Problem to solve
Scan the entries for the word "Math", and copy every line where it appears.

Input for this task

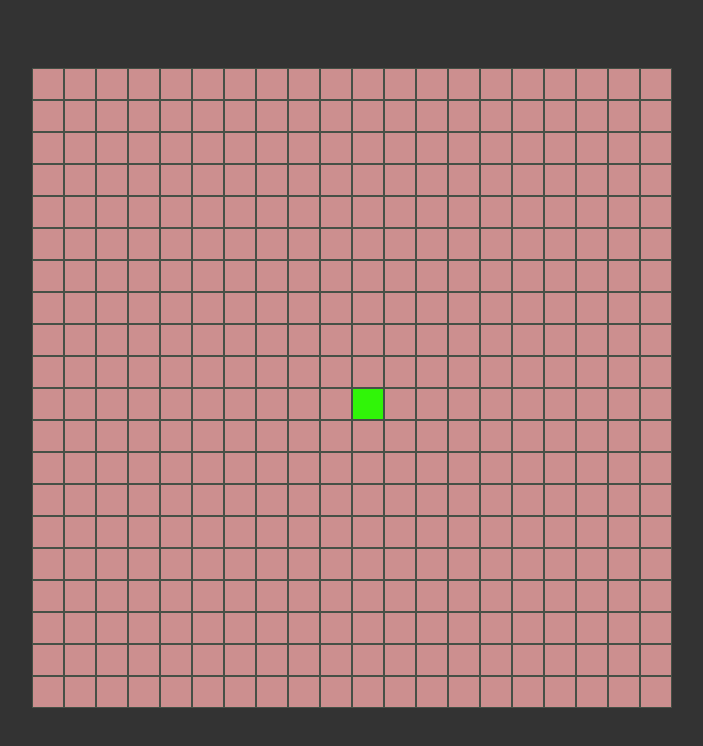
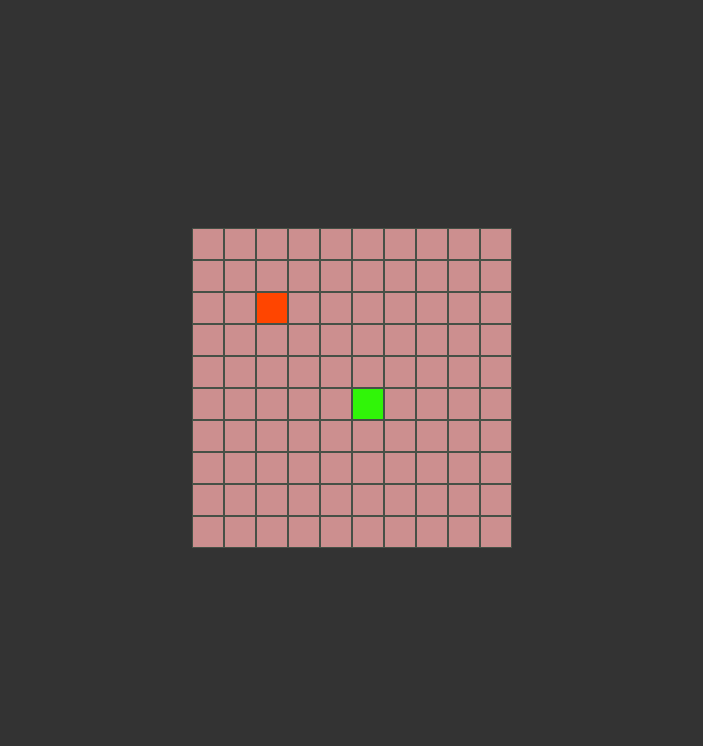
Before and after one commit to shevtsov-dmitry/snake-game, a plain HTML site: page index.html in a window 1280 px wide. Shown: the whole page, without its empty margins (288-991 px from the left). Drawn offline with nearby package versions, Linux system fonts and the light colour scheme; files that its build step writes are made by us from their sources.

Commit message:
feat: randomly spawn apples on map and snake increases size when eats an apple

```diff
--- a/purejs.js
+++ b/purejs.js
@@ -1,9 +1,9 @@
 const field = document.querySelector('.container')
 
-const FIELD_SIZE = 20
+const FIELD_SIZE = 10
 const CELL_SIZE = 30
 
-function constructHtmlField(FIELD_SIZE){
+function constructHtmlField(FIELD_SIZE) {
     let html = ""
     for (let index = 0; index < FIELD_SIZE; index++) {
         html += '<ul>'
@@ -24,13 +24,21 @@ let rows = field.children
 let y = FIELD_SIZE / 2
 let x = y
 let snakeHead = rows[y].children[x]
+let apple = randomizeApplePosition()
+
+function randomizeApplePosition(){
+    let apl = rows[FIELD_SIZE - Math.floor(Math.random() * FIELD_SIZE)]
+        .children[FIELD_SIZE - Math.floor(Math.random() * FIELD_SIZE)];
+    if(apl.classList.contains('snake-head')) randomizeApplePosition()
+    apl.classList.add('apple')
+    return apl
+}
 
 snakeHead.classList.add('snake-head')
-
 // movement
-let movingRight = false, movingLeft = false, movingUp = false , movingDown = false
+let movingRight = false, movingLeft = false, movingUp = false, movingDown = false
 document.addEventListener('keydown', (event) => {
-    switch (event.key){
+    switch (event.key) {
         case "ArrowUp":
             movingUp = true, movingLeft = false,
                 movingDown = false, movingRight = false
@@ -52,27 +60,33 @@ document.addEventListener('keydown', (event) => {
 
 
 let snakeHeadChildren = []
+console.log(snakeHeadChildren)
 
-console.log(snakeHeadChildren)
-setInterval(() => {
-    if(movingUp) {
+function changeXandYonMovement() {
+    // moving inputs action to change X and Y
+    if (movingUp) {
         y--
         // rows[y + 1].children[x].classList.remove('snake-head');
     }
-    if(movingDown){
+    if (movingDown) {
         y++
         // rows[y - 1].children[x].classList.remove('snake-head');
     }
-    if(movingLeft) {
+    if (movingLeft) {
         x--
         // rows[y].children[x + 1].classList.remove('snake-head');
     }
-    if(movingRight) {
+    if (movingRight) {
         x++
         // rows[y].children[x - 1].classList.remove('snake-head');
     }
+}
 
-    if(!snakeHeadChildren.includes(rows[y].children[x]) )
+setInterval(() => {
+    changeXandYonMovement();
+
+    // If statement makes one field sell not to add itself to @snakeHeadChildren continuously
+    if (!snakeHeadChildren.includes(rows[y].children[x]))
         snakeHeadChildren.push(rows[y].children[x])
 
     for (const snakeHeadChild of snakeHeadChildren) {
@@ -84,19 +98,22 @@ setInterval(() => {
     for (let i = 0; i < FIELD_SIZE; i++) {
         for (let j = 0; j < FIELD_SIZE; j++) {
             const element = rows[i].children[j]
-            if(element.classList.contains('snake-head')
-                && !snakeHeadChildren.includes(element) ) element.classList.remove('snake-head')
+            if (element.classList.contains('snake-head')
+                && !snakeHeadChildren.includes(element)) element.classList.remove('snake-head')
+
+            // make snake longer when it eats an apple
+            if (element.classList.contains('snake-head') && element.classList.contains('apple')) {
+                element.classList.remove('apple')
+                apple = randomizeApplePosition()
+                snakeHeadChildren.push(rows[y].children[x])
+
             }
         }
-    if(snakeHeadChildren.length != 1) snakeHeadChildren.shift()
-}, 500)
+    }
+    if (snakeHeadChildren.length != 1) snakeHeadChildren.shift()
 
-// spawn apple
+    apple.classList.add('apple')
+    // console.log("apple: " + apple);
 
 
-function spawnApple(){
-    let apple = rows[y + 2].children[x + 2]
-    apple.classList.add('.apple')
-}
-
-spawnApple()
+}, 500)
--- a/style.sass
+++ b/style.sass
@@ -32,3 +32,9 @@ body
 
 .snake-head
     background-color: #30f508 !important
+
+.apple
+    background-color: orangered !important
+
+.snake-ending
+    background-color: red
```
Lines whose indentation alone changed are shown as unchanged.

Task result
+    let apl = rows[FIELD_SIZE - Math.floor(Math.random() * FIELD_SIZE)]
+        .children[FIELD_SIZE - Math.floor(Math.random() * FIELD_SIZE)];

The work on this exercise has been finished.